**** Dataset excerpts ****

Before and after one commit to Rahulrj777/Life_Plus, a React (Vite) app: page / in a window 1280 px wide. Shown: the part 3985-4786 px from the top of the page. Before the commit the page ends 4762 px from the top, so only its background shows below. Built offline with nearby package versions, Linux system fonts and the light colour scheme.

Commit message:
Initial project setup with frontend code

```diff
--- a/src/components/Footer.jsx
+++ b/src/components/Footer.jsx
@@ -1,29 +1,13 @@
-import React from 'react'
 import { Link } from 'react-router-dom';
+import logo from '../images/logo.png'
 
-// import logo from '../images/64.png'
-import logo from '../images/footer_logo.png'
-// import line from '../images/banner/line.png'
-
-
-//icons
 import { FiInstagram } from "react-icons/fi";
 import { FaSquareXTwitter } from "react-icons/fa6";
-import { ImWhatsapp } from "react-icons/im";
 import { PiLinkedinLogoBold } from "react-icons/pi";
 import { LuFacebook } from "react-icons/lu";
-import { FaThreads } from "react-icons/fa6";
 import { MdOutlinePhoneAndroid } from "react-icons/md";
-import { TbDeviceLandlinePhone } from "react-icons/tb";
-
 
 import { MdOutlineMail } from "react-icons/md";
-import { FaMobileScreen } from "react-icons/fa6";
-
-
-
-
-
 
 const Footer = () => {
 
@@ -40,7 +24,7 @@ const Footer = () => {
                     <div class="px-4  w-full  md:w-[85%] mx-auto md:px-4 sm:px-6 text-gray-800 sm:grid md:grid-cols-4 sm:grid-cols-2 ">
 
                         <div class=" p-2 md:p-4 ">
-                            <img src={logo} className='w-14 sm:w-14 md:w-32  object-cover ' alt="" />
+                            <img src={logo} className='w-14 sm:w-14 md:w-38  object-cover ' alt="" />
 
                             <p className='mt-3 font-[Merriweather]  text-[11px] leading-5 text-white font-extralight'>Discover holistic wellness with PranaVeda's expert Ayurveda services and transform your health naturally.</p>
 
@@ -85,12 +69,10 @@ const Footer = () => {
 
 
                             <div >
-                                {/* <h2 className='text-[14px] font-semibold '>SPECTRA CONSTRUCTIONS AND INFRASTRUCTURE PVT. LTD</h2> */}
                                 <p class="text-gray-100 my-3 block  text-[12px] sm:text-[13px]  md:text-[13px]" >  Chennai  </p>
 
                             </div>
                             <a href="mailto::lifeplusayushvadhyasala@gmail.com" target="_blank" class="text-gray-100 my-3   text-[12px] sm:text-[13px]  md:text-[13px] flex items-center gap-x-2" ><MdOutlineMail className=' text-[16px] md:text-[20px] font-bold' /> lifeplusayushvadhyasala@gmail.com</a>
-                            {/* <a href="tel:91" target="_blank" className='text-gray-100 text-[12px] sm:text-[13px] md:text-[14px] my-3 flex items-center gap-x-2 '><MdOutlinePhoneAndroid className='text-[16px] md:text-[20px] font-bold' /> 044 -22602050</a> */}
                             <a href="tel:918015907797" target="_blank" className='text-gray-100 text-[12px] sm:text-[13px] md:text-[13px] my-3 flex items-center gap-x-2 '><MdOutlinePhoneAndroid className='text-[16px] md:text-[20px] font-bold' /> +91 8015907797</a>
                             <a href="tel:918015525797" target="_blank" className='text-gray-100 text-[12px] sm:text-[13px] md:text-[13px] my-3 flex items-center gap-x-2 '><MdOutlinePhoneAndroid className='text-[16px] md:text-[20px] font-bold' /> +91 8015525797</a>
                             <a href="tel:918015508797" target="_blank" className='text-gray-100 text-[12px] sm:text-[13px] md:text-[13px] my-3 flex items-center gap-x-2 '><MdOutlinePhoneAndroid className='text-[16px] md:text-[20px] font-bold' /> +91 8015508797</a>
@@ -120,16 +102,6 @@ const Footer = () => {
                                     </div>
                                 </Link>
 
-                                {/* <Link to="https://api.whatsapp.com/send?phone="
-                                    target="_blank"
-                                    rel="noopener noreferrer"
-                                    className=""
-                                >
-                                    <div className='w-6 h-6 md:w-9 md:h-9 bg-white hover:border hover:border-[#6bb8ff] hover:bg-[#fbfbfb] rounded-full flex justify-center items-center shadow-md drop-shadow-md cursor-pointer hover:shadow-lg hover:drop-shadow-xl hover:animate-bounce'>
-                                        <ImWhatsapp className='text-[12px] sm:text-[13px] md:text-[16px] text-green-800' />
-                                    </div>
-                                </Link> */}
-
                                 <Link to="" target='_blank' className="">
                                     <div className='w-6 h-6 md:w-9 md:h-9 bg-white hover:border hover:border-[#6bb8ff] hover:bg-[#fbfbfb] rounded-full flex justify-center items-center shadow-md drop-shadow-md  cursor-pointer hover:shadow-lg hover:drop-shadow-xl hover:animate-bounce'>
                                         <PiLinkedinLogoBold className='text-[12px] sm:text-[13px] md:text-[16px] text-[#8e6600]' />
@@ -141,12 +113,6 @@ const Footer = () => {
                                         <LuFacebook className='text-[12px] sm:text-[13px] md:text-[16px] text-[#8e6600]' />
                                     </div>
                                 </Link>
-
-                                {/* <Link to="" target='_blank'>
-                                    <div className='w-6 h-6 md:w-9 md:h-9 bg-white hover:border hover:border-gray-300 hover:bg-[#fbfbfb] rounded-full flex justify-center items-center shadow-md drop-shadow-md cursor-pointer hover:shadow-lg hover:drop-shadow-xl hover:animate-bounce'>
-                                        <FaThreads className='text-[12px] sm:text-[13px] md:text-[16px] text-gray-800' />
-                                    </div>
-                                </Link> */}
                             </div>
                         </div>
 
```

****

▶ **Your objective**
The records above should be repeated in full, exactly as given.

▶ **Response to the exercise**
Before and after one commit to Rahulrj777/Life_Plus, a React (Vite) app: page / in a window 1280 px wide. Shown: the part 3985-4786 px from the top of the page. Before the commit the page ends 4762 px from the top, so only its background shows below. Built offline with nearby package versions, Linux system fonts and the light colour scheme.

Commit message:
Initial project setup with frontend code

```diff
--- a/src/components/Footer.jsx
+++ b/src/components/Footer.jsx
@@ -1,29 +1,13 @@
-import React from 'react'
 import { Link } from 'react-router-dom';
+import logo from '../images/logo.png'
 
-// import logo from '../images/64.png'
-import logo from '../images/footer_logo.png'
-// import line from '../images/banner/line.png'
-
-
-//icons
 import { FiInstagram } from "react-icons/fi";
 import { FaSquareXTwitter } from "react-icons/fa6";
-import { ImWhatsapp } from "react-icons/im";
 import { PiLinkedinLogoBold } from "react-icons/pi";
 import { LuFacebook } from "react-icons/lu";
-import { FaThreads } from "react-icons/fa6";
 import { MdOutlinePhoneAndroid } from "react-icons/md";
-import { TbDeviceLandlinePhone } from "react-icons/tb";
-
 
 import { MdOutlineMail } from "react-icons/md";
-import { FaMobileScreen } from "react-icons/fa6";
-
-
-
-
-
 
 const Footer = () => {
 
@@ -40,7 +24,7 @@ const Footer = () => {
                     <div class="px-4  w-full  md:w-[85%] mx-auto md:px-4 sm:px-6 text-gray-800 sm:grid md:grid-cols-4 sm:grid-cols-2 ">
 
                         <div class=" p-2 md:p-4 ">
-                            <img src={logo} className='w-14 sm:w-14 md:w-32  object-cover ' alt="" />
+                            <img src={logo} className='w-14 sm:w-14 md:w-38  object-cover ' alt="" />
 
                             <p className='mt-3 font-[Merriweather]  text-[11px] leading-5 text-white font-extralight'>Discover holistic wellness with PranaVeda's expert Ayurveda services and transform your health naturally.</p>
 
@@ -85,12 +69,10 @@ const Footer = () => {
 
 
                             <div >
-                                {/* <h2 className='text-[14px] font-semibold '>SPECTRA CONSTRUCTIONS AND INFRASTRUCTURE PVT. LTD</h2> */}
                                 <p class="text-gray-100 my-3 block  text-[12px] sm:text-[13px]  md:text-[13px]" >  Chennai  </p>
 
                             </div>
                             <a href="mailto::lifeplusayushvadhyasala@gmail.com" target="_blank" class="text-gray-100 my-3   text-[12px] sm:text-[13px]  md:text-[13px] flex items-center gap-x-2" ><MdOutlineMail className=' text-[16px] md:text-[20px] font-bold' /> lifeplusayushvadhyasala@gmail.com</a>
-                            {/* <a href="tel:91" target="_blank" className='text-gray-100 text-[12px] sm:text-[13px] md:text-[14px] my-3 flex items-center gap-x-2 '><MdOutlinePhoneAndroid className='text-[16px] md:text-[20px] font-bold' /> 044 -22602050</a> */}
                             <a href="tel:918015907797" target="_blank" className='text-gray-100 text-[12px] sm:text-[13px] md:text-[13px] my-3 flex items-center gap-x-2 '><MdOutlinePhoneAndroid className='text-[16px] md:text-[20px] font-bold' /> +91 8015907797</a>
                             <a href="tel:918015525797" target="_blank" className='text-gray-100 text-[12px] sm:text-[13px] md:text-[13px] my-3 flex items-center gap-x-2 '><MdOutlinePhoneAndroid className='text-[16px] md:text-[20px] font-bold' /> +91 8015525797</a>
                             <a href="tel:918015508797" target="_blank" className='text-gray-100 text-[12px] sm:text-[13px] md:text-[13px] my-3 flex items-center gap-x-2 '><MdOutlinePhoneAndroid className='text-[16px] md:text-[20px] font-bold' /> +91 8015508797</a>
@@ -120,16 +102,6 @@ const Footer = () => {
                                     </div>
                                 </Link>
 
-                                {/* <Link to="https://api.whatsapp.com/send?phone="
-                                    target="_blank"
-                                    rel="noopener noreferrer"
-                                    className=""
-                                >
-                                    <div className='w-6 h-6 md:w-9 md:h-9 bg-white hover:border hover:border-[#6bb8ff] hover:bg-[#fbfbfb] rounded-full flex justify-center items-center shadow-md drop-shadow-md cursor-pointer hover:shadow-lg hover:drop-shadow-xl hover:animate-bounce'>
-                                        <ImWhatsapp className='text-[12px] sm:text-[13px] md:text-[16px] text-green-800' />
-                                    </div>
-                                </Link> */}
-
                                 <Link to="" target='_blank' className="">
                                     <div className='w-6 h-6 md:w-9 md:h-9 bg-white hover:border hover:border-[#6bb8ff] hover:bg-[#fbfbfb] rounded-full flex justify-center items-center shadow-md drop-shadow-md  cursor-pointer hover:shadow-lg hover:drop-shadow-xl hover:animate-bounce'>
                                         <PiLinkedinLogoBold className='text-[12px] sm:text-[13px] md:text-[16px] text-[#8e6600]' />
@@ -141,12 +113,6 @@ const Footer = () => {
                                         <LuFacebook className='text-[12px] sm:text-[13px] md:text-[16px] text-[#8e6600]' />
                                     </div>
                                 </Link>
-
-                                {/* <Link to="" target='_blank'>
-                                    <div className='w-6 h-6 md:w-9 md:h-9 bg-white hover:border hover:border-gray-300 hover:bg-[#fbfbfb] rounded-full flex justify-center items-center shadow-md drop-shadow-md cursor-pointer hover:shadow-lg hover:drop-shadow-xl hover:animate-bounce'>
-                                        <FaThreads className='text-[12px] sm:text-[13px] md:text-[16px] text-gray-800' />
-                                    </div>
-                                </Link> */}
                             </div>
                         </div>
 
```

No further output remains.